At the cross of Jesus, we see the emptiness of all other approaches at being human—the two big ones we discussed earlier being “the life turned inward” (ancient Israel’s big sin) and “the life that dominates others” (Rome’s big sin). The life turned inward, as demonstrated by ancient Israel, involves ignoring and or rejecting others due to self-centeredness and self-righteousness. The life that dominates others, as demonstrated by ancient Rome, involves seeking greatness over others, approval and praise, or a combination of both.
Jesus’s life leading up to and including his death on a cross exposed the life turned inward for what it actually is—the cheap alternative of comfort and security that isolates and alienates those who live in its clutches from others. Jesus’s life leading up to the cross also redefined greatness, but more likely than not he was challenging people to see the pursuit of greatness in all its many forms and expressions for what they actually are—empty pursuits that make us less human rather than affirming our humanity.

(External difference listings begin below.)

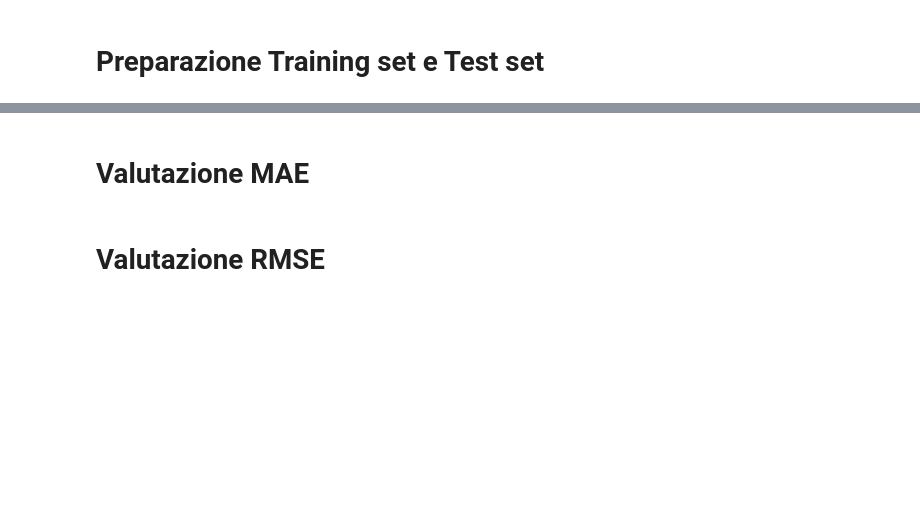
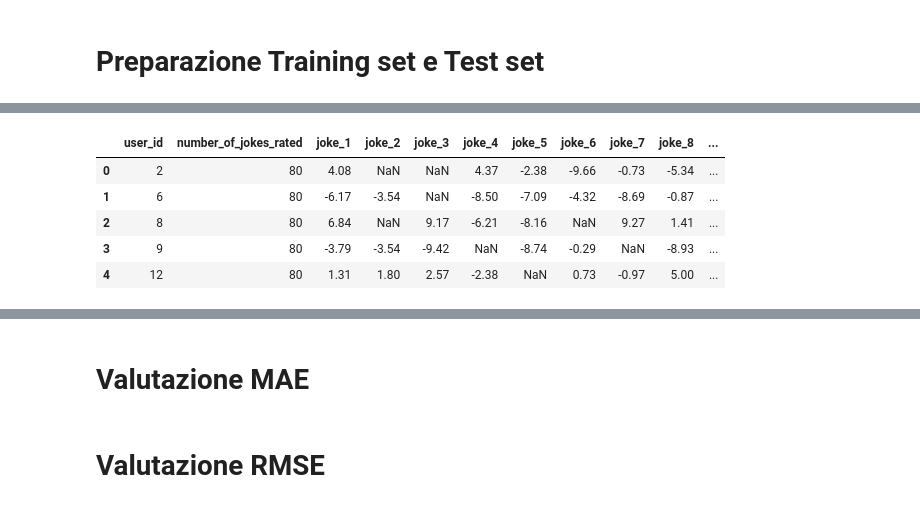
Before and after one commit to Gianlucamariani1996/Progetto-SII, a Jupyter notebook: valutazione.ipynb, the cells around one changed output, grey strips where cells are left out. Saved outputs shown, nothing was run; the diff lists cells and outputs as text; code cells hidden in the pictures; blank space fills up the shorter version.

```diff
--- a/valutazione.ipynb
+++ b/valutazione.ipynb
@@ -106,0 +56,5 @@ normalizated_train_set
+# %%
+test_set1, no_normalized_train_set1 = create_training_set(complete_ratings1)
+test_set1.sort(key=lambda x: (x["user_id"],int(list(x.keys())[1][5:])), reverse=False)
+normalizated_train_set1 = no_normalized_train_set1.copy()
+normalizated_train_set1 = normalization(normalizated_train_set1)
@@ -106,0 +81,9 @@ normalizated_train_set
+# %%
+no_normalized_train_set1.head()
+# %% [output]
+|  | user_id | number_of_jokes_rated | joke_1 | joke_2 | joke_3 | joke_4 | joke_5 | joke_6 | joke_7 | joke_8 | ... |
+| 0 | 2 | 80 | 4.08 | NaN | NaN | 4.37 | -2.38 | -9.66 | -0.73 | -5.34 | ... |
+| 1 | 6 | 80 | -6.17 | -3.54 | NaN | -8.50 | -7.09 | -4.32 | -8.69 | -0.87 | ... |
+| 2 | 8 | 80 | 6.84 | NaN | 9.17 | -6.21 | -8.16 | NaN | 9.27 | 1.41 | ... |
+| 3 | 9 | 80 | -3.79 | -3.54 | -9.42 | NaN | -8.74 | -0.29 | NaN | -8.93 | ... |
+| 4 | 12 | 80 | 1.31 | 1.80 | 2.57 | -2.38 | NaN | 0.73 | -0.97 | 5.00 | ... |
```
Also changed, not shown: parts of 26 cells of this notebook, 3 other files.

Jesus’s new way of being human is no longer about competition (at all). It’s no longer about exalting ourselves above others anymore. It’s no longer about your wins and successes, all the while neglecting or ignoring the effect that your life’s choices have on everyone else (your family, friends, community, church, and others).
It’s also no longer about obtaining or seeking recognition from others.

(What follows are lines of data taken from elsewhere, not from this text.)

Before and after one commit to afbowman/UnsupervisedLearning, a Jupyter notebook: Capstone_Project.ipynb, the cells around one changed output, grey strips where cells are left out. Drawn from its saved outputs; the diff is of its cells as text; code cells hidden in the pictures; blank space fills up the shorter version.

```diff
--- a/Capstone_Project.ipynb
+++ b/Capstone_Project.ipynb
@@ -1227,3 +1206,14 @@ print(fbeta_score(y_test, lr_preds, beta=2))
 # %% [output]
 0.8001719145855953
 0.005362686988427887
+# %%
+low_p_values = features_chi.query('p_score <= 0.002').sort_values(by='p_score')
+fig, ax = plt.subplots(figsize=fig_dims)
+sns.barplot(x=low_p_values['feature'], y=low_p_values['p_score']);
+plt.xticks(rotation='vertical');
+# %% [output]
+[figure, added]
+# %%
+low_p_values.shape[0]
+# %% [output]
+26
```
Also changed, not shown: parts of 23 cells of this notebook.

Instead, following Jesus into his new way of being human is about choosing to make your life about the betterment of others. It’s a way of living that affirms the value and dignity both you and they already have—the value and dignity we inherently have from God.

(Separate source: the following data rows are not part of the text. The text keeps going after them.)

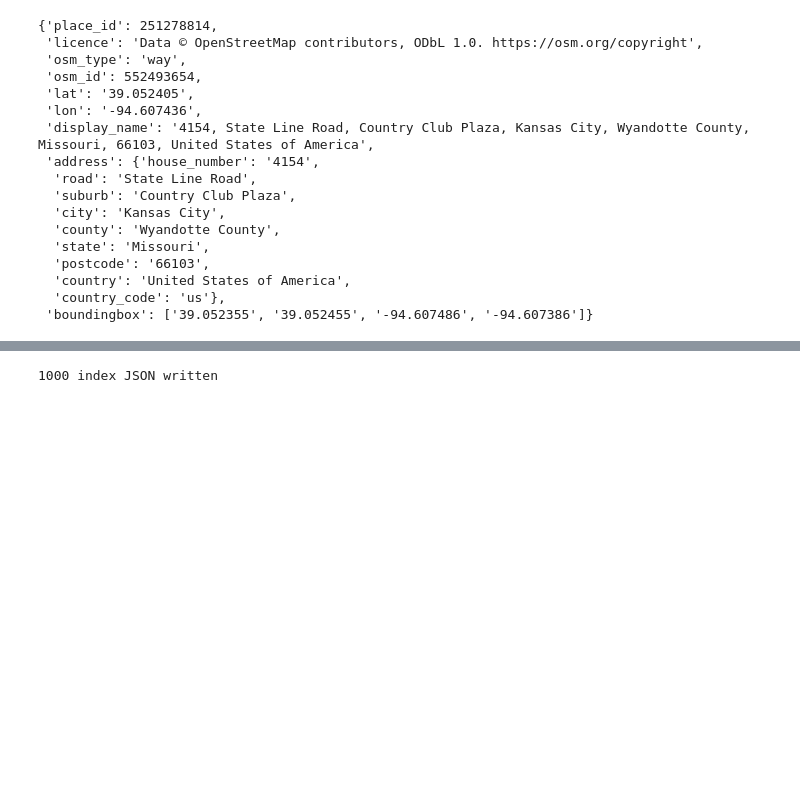
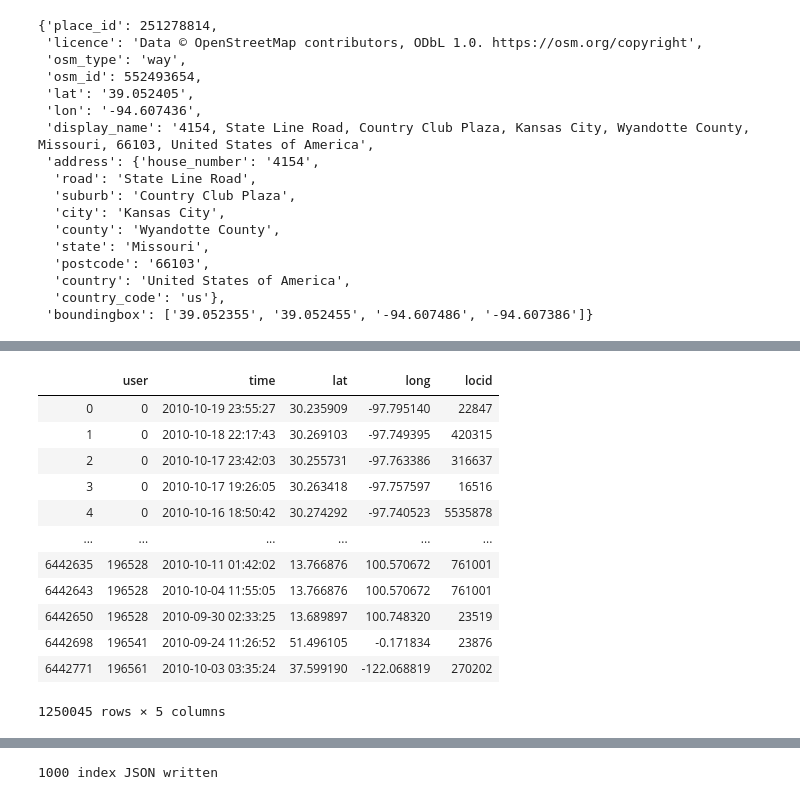
Before and after one commit to BetoBob/csc_481, a Jupyter notebook: project/CSC481_Project.ipynb, the cells around one changed output, grey strips where cells are left out. Cells and saved outputs as stored; diff of their text form; code cells hidden in the pictures; blank space fills up the shorter version.

```diff
--- a/project/CSC481_Project.ipynb
+++ b/project/CSC481_Project.ipynb
@@ -297,0 +278,3 @@ sorted_places
+# %%
+sorted_places = places.sort_values('visits', ascending=False).reset_index()
+sorted_places
@@ -297,0 +295,4 @@ sorted_places
+# %%
+places_top10 = sorted_places[:10000]
+
+places_top10
@@ -297,0 +313,17 @@ sorted_places
+# %%
+top10_checkins = totalCheckins[totalCheckins.locid.isin(places_top10['locid'])]
+top10_checkins
+# %% [output]
+|  | user | time | lat | long | locid |
+| 0 | 0 | 2010-10-19 23:55:27 | 30.235909 | -97.795140 | 22847 |
+| 1 | 0 | 2010-10-18 22:17:43 | 30.269103 | -97.749395 | 420315 |
+| 2 | 0 | 2010-10-17 23:42:03 | 30.255731 | -97.763386 | 316637 |
+| 3 | 0 | 2010-10-17 19:26:05 | 30.263418 | -97.757597 | 16516 |
+| 4 | 0 | 2010-10-16 18:50:42 | 30.274292 | -97.740523 | 5535878 |
+| ... | ... | ... | ... | ... | ... |
+| 6442635 | 196528 | 2010-10-11 01:42:02 | 13.766876 | 100.570672 | 761001 |
+| 6442643 | 196528 | 2010-10-04 11:55:05 | 13.766876 | 100.570672 | 761001 |
+| 6442650 | 196528 | 2010-09-30 02:33:25 | 13.689897 | 100.748320 | 23519 |
+| 6442698 | 196541 | 2010-09-24 11:26:52 | 51.496105 | -0.171834 | 23876 |
+| 6442771 | 196561 | 2010-10-03 03:35:24 | 37.599190 | -122.068819 | 270202 |
+1250045 rows × 5 columns
```
Also changed, not shown: parts of 8 cells of this notebook.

Think of the servant project (and mind-set) as a new pair of glasses we need to put on every morning in order to see anything and everything in our world with detail and clarity. It shifts the overall focus (or mission) of our lives and relationships from being entirely about us (the self-made project) to being about others too.
More than that, it challenges us to make a habit of considering others’ needs first, even before our own. This is hard for most people to accept. Think of it this way: when our needs and wants are priority number one, we tend to only use people in relationships. When our needs are first, we tend to think about how others can serve our needs.
But this is not the way of the servant.
This is not the way of Jesus.
However, when you make it a habit of considering others first, it allows you to actually give more thought and intention to serving their betterment—to how you could contribute and invest yourself into their lives (even in the smallest ways). All of us are quick to see what we think others “should” do for us or how they could benefit our lives; it’s high time for those who claim to know and follow Jesus to live in his way of life…which is the way of the servant.
Remember, life is no longer just about you.
It’s about others. It’s about giving to others.
As you learn to live in this way of life, you will gradually become more aware of how your life affects and influences not just you, but everyone you know—family and friends (including your church community), coworkers, and others in your life.
This is the life lived in Jesus’s name. And if it truly is in his name that you are living, it ought to be about investing yourself in the lives of others.
Whoever wants to be the greatest must learn to serve others.
The above is taken from chapter four, “Beyond the self-made project” in my book Authentic Christianity: Why it matters for followers of Jesus (2018)